For a lot of people, pets are like children and deserve the same attention and respect, especially those who don’t have human children. Much in the same way that a parent needs to prepare for life after they pass and the caretaking of their children, pet owners have to do the same if they want to ensure that their beloved animals get the treatment that they deserve.
Ellen Frey-Wounters is a perfect example of someone who loved her cats much in the same way that people love their children. After Ellen and her husband lost their only child in infancy, they decided to dedicate their lives to the felines. When Ellen’s husband past, it was just her and her two cats, Troy and Tiger, so she rightfully grew even closer to them. As Ellen started getting older, she started to worry about what would happen to her cats after she died.

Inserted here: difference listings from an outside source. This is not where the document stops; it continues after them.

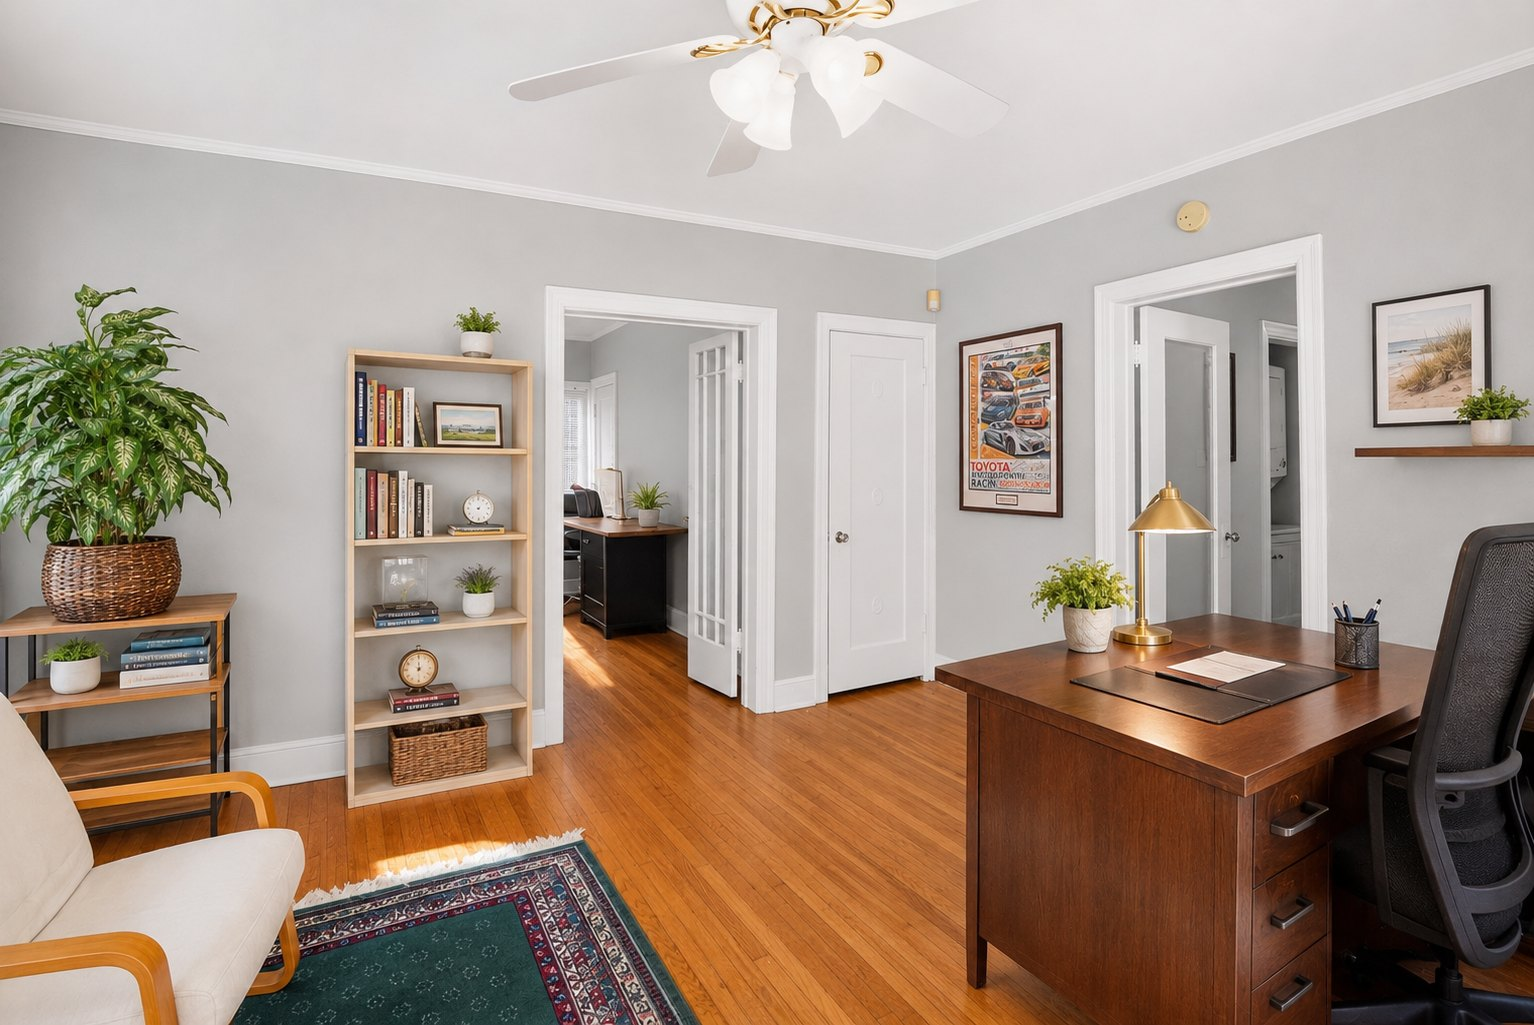
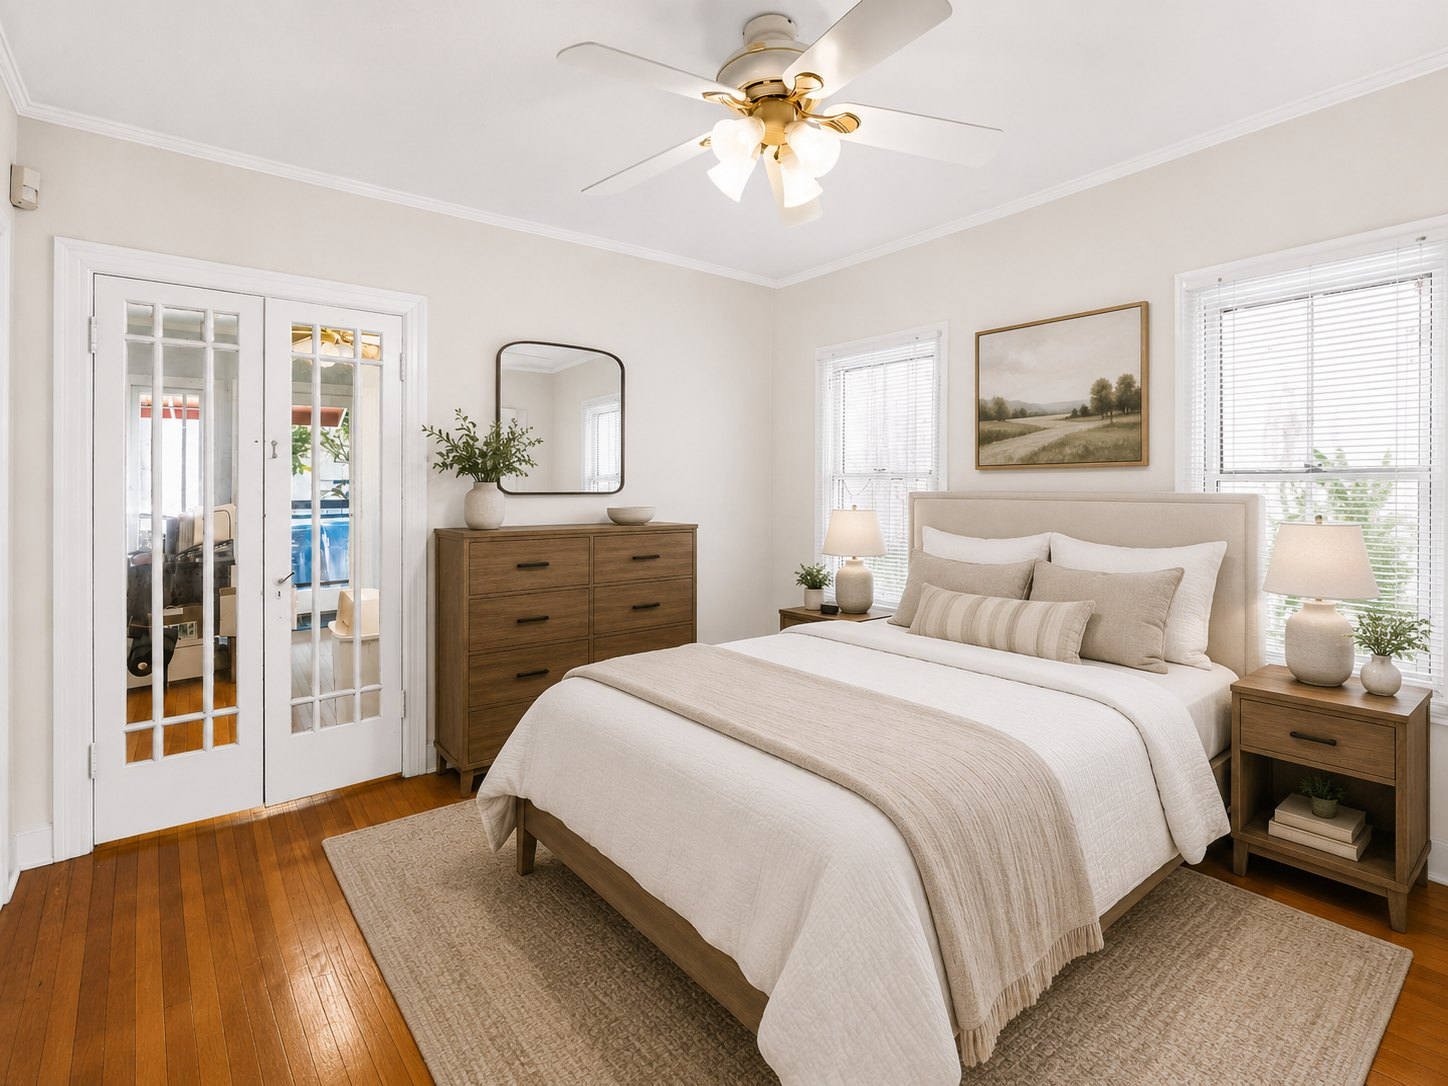
Melrose compound: fg11 is the bedroom staging, not the office

diff --git a/website/properties/private-melrose-compound/index.html b/website/properties/private-melrose-compound/index.html
@@ -453,7 +453,7 @@
   <figure><img class="lb" data-group="front" src="assets/bg5.jpg" alt="Front home bedroom"></figure>
   <figure><img class="lb" data-group="front" src="assets/fg5.jpg" alt="Front home bedroom"></figure>
   <figure><img class="lb" data-group="front" src="assets/fg6.jpg" alt="Front home office"></figure>
-  <figure><img class="lb" data-group="front" src="assets/fg11.jpg" alt="Front home office with built-in shelving"></figure>
+  <figure><img class="lb" data-group="front" src="assets/fg11.jpg" alt="Front home bedroom"></figure>
   <figure><img class="lb" data-group="front" src="assets/fg7.jpg" alt="Front home bath"></figure>
   <figure><img class="lb" data-group="front" src="assets/fg10.jpg" alt="Front home bath"></figure>
   <figure><img class="lb" data-group="front" src="assets/fg8.jpg" alt="Front home covered porch"></figure>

“A common situation is that an elderly person has a dog or cat, but after an illness or injury, the owner sadly dies, leaving their much-beloved pet behind,” Co-Op Legal Services explains.“Without a will or agreement, it can put a lot of pressure on relatives who may not want the responsibility, and household pets can often get away or even put down.”
Ellen’s brother refused to take care of the cats after she died, however; her two home health aides each committed to taking one of her cats home, along with $300,000 willed to Troy and Tiger and $50,000 for each health aide.
“I said I didn’t think, you know, $300,000 was necessary,” Irwin Fingerit, Ellen’s lawyer, said. “I pointed out the case of the Queen of Mean, Leona Helmsley, who left $65,000 to a dog and became sort of a laughingstock. But no, no, Ellen insisted. She wanted to make sure they were taking care of.”
And they were certainly taken care of, as both cats are living a life of luxury, eating filet mignon catfood and relaxing on silky sheets. For Tiger, this is a rags-to-riches story, as he was a street cat before Ellen rescued him and took him into her loving home.
“The cats were like her babies,” Dahlia Grizzle, Ellen’s home health aide, explained.
During her lifetime, Ellen had amassed an estate worth 3 million dollars, but she didn’t have any relatives to leave it to so she decided to bequeath a the large amount to each cat.
After Ellen’s neighbor, Demetri Tsoulos, heard about Ellen’s generous gesture to her cats she shared the following…
“Your pets are your family and leaving money behind so that they can be taken care of is a beautifully human gesture, and it’s a lesson for the rest of us.”
Ellen was a UN worker and writer best known for her novel “Legacy of a War: American Soldier in Vietnam,” which presents the attitudes of both veterans and non-veterans alike about every angle of the Vietnam War. She was an activist, a cat lover, and spent her final days socializing with her two cats and her devoted health aides.